For instance, if you plan to run an easy three miles in the late morning and you ate a light, balanced breakfast a few hours ago, there is probably no need to fuel up with a snack or another meal before running. And if there is a chance that the snack may cause gastrointestinal cramps, then it may not be worth taking the risk.
On the other hand, if you have a longer, harder workout in the late afternoon, then you should plan to fuel up with plenty of carbs, protein and fat so that your body has the energy it needs to perform well. In that situation, you should plan to wait a few hours after the meal to digest it properly. You can use the basic rules as a general guideline, but you should also use your previous experience with meal timing to make adjustments as needed.
The last—and most important—factor to bear in mind is your own personal tolerance. Everybody digests food differently. While some runners can comfortably run after eating, others have to wait a substantial amount of time or suffer the consequences.
The smartest approach is to use the general guidelines as your starting point. Be cautious about running too soon after eating a big meal. Shortly before running, stick to foods that are made up mostly of simple carbs and keep portion sizes small. Be mindful of how your body responds to different foods or different wait times.
If you feel the need to change your nutrient timing, do so gradually. Make small tweaks to your diet and workout schedule to fine-tune the best plan for you. Most importantly, if you have a big race, stick to the timing routine that you've used during training. You don't want any big surprises during the event.
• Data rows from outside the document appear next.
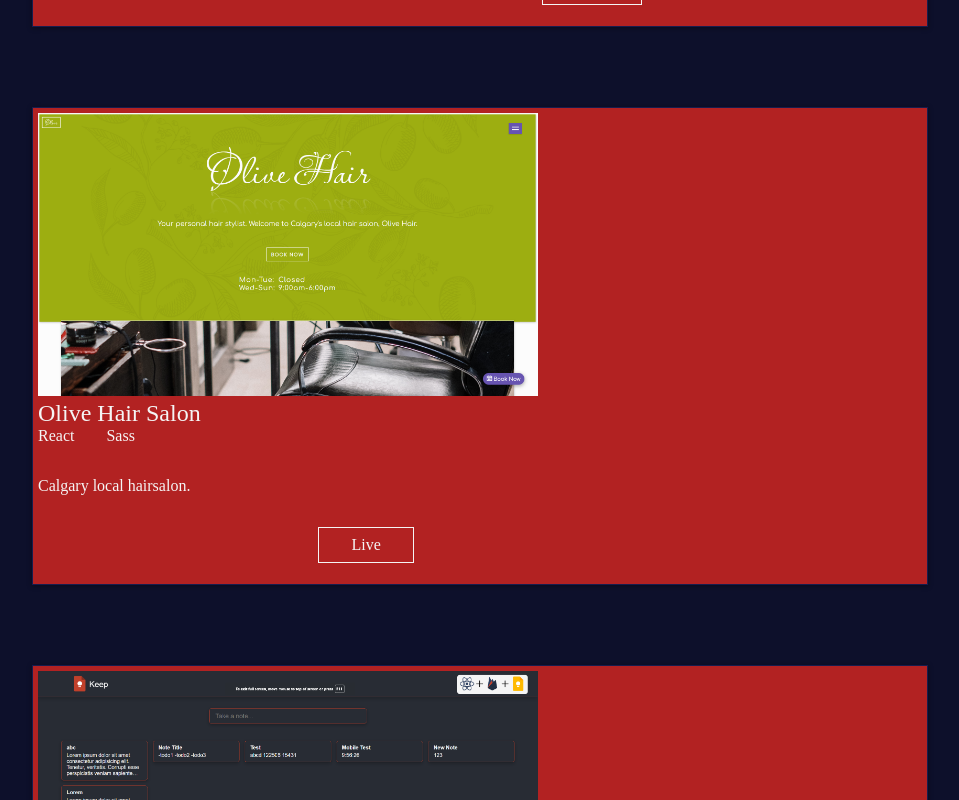
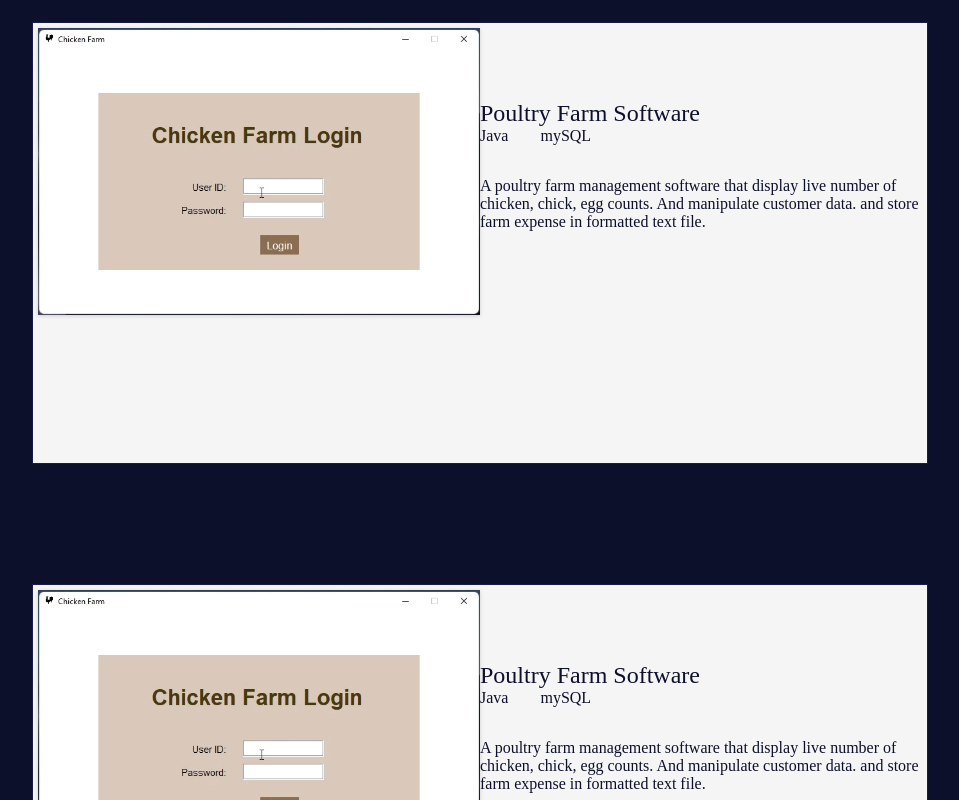
Before and after one commit to moohka/my-portfolio-3.0, a React (Create React App) app: page / in a window 1280 px wide. Shown: the part 1420-2220 px from the top of the page, without its empty margins (160-1119 px from the left). Built offline with nearby package versions, Linux system fonts and the light colour scheme; a web font is replaced by a local one.

Commit message:
ProjectCard displays in grid format

```diff
--- a/src/components/subs/Projects.jsx
+++ b/src/components/subs/Projects.jsx
@@ -8,7 +8,7 @@
       img: SCREENSHOTS.POULTRY_FARM_SOFTWARE,
       title: "Poultry Farm Software",
       detail:
-        "I made this software as a final project of Java course when I was enrolled in Software Development program. This software is connected to relational database and store three main data. Chicken, Customer, and Expense. keep track of number of chickens in the poultry and add, search, edit, delete customer imformation. and finally create pre-formatted text file when you input your farm expense it will also create folder to organize the created text file ",
+        "A poultry farm management software that display live number of chicken, chick, egg counts. And manipulate customer data. and store farm expense in formatted text file.",
       builtWiths: ["Java", "mySQL"],
       view: {
         live: null,
@@ -19,7 +19,8 @@
       id: 2,
       img: SCREENSHOTS.OLIVE_HAIR_SALON,
       title: "Olive Hair Salon",
-      detail: "Calgary local hairsalon.",
+      detail:
+        "Olive Hair is local hair shop located in Calgary, AB. \nIt displays business hours and service with pricing. Various buttons has been added to contact with the business owner. Also it has a link to Square appointment system. \nThe shop is not yet opened. ",
       builtWiths: ["React", "Sass"],
       view: {
         live: "https://olivehair2.netlify.app",
@@ -30,9 +31,8 @@
       id: 3,
       img: SCREENSHOTS.GOOGLE_KEEP_CLONE,
       title: "Google Keep Clone",
-      detail:
-        "Clone website of Google Keep. This website demonstrates my knowledge on Firebase and data manipulation",
-      builtWiths: ["React", "Firebase", "Sass"],
+      detail: "A Google Keep clone website that is built upon Firebase",
+      builtWiths: ["React", "Firebase", "Keep"],
       view: {
         live: "https://notefield.netlify.app",
         repo: "https:www.github.com/moohka/note-field",
@@ -43,8 +43,8 @@
       img: SCREENSHOTS.ORANGE_CITY_BOOKSTORE,
       title: "Orange City Bookstore",
       detail:
-        "Clone website of Google Keep. This website demonstrates my knowledge on Firebase and data manipulation",
-      builtWiths: ["React", "Firebase", "Sass"],
+        "A book search website. It uses Netlify Functions to fetch book data. Netlify Functions are serverless functions that are deployed on AWS Lambda. \nThe book data is retrieved from Google Books APIs.",
+      builtWiths: ["React", "API", "Serverless Functions"],
       view: {
         live: "https://orangecitybookstore.netlify.app",
         repo: "https:www.github.com/moohka/orange-city-bookstore",
@@ -58,7 +58,7 @@
 
       <div className="project-container">
         {myProjects.map((project) => (
-          <ProjectCard key={project.id} project={project} />
+          <ProjectCard key={project.id} project={myProjects[0]} />
         ))}
       </div>
     </div>
--- a/src/components/subs/Values.jsx
+++ b/src/components/subs/Values.jsx
@@ -19,6 +19,7 @@
 
     return () => observer.disconnect();
   }, []);
+
   return (
     <div className="values">
       <div className="value-box" id="first-box">
--- a/src/components/subs/cards/ProjectCard.jsx
+++ b/src/components/subs/cards/ProjectCard.jsx
@@ -6,14 +6,16 @@
   const { live, repo } = view;
 
   return (
-    <div className="project-card" key={id}>
-      <img
-        className="project-thumbnail"
-        src={img}
-        alt={`screenshot of ${title}`}
-      ></img>
+    <div className={`project-card ${id}`}>
+      <div className="project-image-container">
+        <img
+          className="project-thumbnail"
+          src={img}
+          alt={`screenshot of ${title}`}
+        ></img>
+      </div>
 
-      <div className="project-description">
+      <div className="project-details-container">
         <h2 className="project-h">{title}</h2>
 
         <div className="project-with">
@@ -24,7 +26,7 @@
           ))}
         </div>
 
-        <p className="project-details">{detail}</p>
+        <p className="project-description">{detail}</p>
 
         <div className="project-view">
           {live ? (
--- a/src/styles/scss/abstracts/_mixins.scss
+++ b/src/styles/scss/abstracts/_mixins.scss
@@ -66,10 +66,10 @@
 
 /*gap*/
 @mixin main-margin-bottom {
-  margin-bottom: 22vh;
+  margin-bottom: 23vh;
 
   @include mobile {
-    margin-bottom: 15vh;
+    margin-bottom: 17vh;
   }
 }
 
--- a/src/styles/scss/subs/cards/_ProjectCard.scss
+++ b/src/styles/scss/subs/cards/_ProjectCard.scss
@@ -4,27 +4,40 @@
   border: 1px solid $color-blue;
   padding: 5px;
   margin: auto;
-  background-position: center;
-  background-size: cover;
-  background-position: center;
-  color: $color-white;
-  box-shadow: rgba(0, 0, 0, 0.4) 0px 1px 5px;
   @include width;
-  margin-bottom: 10vh;
+  color: $color-black;
+  display: grid;
+  grid-template-columns: repeat(12, 1fr);
+  grid-template-rows: repeat(6, 1fr);
+  background-color: $color-white;
+  margin-bottom: 15vh;
 
-  //dev
-  background-color: firebrick;
-
-  //left-div
-  & .project-thumbnail {
-    width: 500px;
-    height: auto;
+  @include mobile {
+    margin-bottom: 5vh;
   }
 
-  //right-div
-  & .project-description {
+  //image-div
+  & .project-image-container {
+    width: 100%;
+    grid-column: 1 / 7;
+    grid-row: 1 / -1;
+
+    & .project-thumbnail {
+      width: 100%;
+      height: auto;
+      object-fit: contain;
+      box-shadow: rgba(0, 0, 0, 0.16) 0px 1px 4px;
+    }
+  }
+
+  //text-div
+  & .project-details-container {
+    grid-column: 7 / -1;
+    grid-row: 2 / 5;
+
     transition: all 0.5s ease 2s;
     overflow: hidden;
+    white-space: pre-wrap;
 
     &.hovered {
       visibility: visible;
@@ -46,7 +59,7 @@
       }
     }
 
-    & .project-details {
+    & .project-description {
       margin: 2rem 0;
     }
   }
--- a/src/styles/style.css
+++ b/src/styles/style.css
@@ -131,12 +131,12 @@
 #home .home-text-container {
   margin: auto;
   text-align: center;
-  margin-bottom: 22vh;
+  margin-bottom: 23vh;
   /*texts*/
 }
 @media only screen and (max-width: 640px) {
   #home .home-text-container {
-    margin-bottom: 15vh;
+    margin-bottom: 17vh;
   }
 }
 #home .home-text-container .home-title {
@@ -231,11 +231,11 @@
 }
 
 #about .about-me {
-  margin-bottom: 22vh;
+  margin-bottom: 23vh;
 }
 @media only screen and (max-width: 640px) {
   #about .about-me {
-    margin-bottom: 15vh;
+    margin-bottom: 17vh;
   }
 }
 #about .about-me .about-me-h {
@@ -265,12 +265,12 @@
 }
 
 #contact {
-  margin-bottom: 22vh;
+  margin-bottom: 23vh;
   margin-top: 5vh;
 }
 @media only screen and (max-width: 640px) {
   #contact {
-    margin-bottom: 15vh;
+    margin-bottom: 17vh;
   }
 }
 #contact .contact-h {
@@ -541,44 +541,59 @@
   border: 1px solid #171c4d;
   padding: 5px;
   margin: auto;
-  background-position: center;
-  background-size: cover;
-  background-position: center;
-  color: whitesmoke;
-  box-shadow: rgba(0, 0, 0, 0.4) 0px 1px 5px;
   width: 70vw;
   margin: auto;
-  margin-bottom: 10vh;
-  background-color: firebrick;
+  color: #0d102b;
+  display: grid;
+  grid-template-columns: repeat(12, 1fr);
+  grid-template-rows: repeat(6, 1fr);
+  background-color: whitesmoke;
+  margin-bottom: 15vh;
 }
 @media only screen and (max-width: 1024px) {
   .project-card {
     width: 90vw;
   }
 }
-.project-card .project-thumbnail {
-  width: 500px;
+@media only screen and (max-width: 640px) {
+  .project-card {
+    margin-bottom: 5vh;
+  }
+}
+.project-card .project-image-container {
+  width: 100%;
+  grid-column: 1/7;
+  grid-row: 1/-1;
+}
+.project-card .project-image-container .project-thumbnail {
+  width: 100%;
   height: auto;
+  -o-object-fit: contain;
+     object-fit: contain;
+  box-shadow: rgba(0, 0, 0, 0.16) 0px 1px 4px;
 }
-.project-card .project-description {
+.project-card .project-details-container {
+  grid-column: 7/-1;
+  grid-row: 2/5;
   transition: all 0.5s ease 2s;
   overflow: hidden;
+  white-space: pre-wrap;
 }
-.project-card .project-description.hovered {
+.project-card .project-details-container.hovered {
   visibility: visible;
   opacity: 1;
 }
-.project-card .project-description .project-h {
+.project-card .project-details-container .project-h {
   font-weight: 100;
 }
-.project-card .project-description .project-p {
+.project-card .project-details-container .project-p {
   font-family: sans-serif;
   font-size: calc(18px + 0.5vmin);
 }
-.project-card .project-description .project-with .built-with-item {
+.project-card .project-details-container .project-with .built-with-item {
   margin-right: 2rem;
 }
-.project-card .project-description .project-details {
+.project-card .project-details-container .project-description {
   margin: 2rem 0;
 }
 .project-card .project-view {
```
Also changed, not shown: src/assets/visuals/screenshots/poultry_farm_software.png, 1 other file (tests, documents, lock files or other folders).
With some trial and error, you'll find the best schedule based on your own personal needs and lifestyle.
For more expert-backed nutrition tips, be sure to download the Nike Training Club App!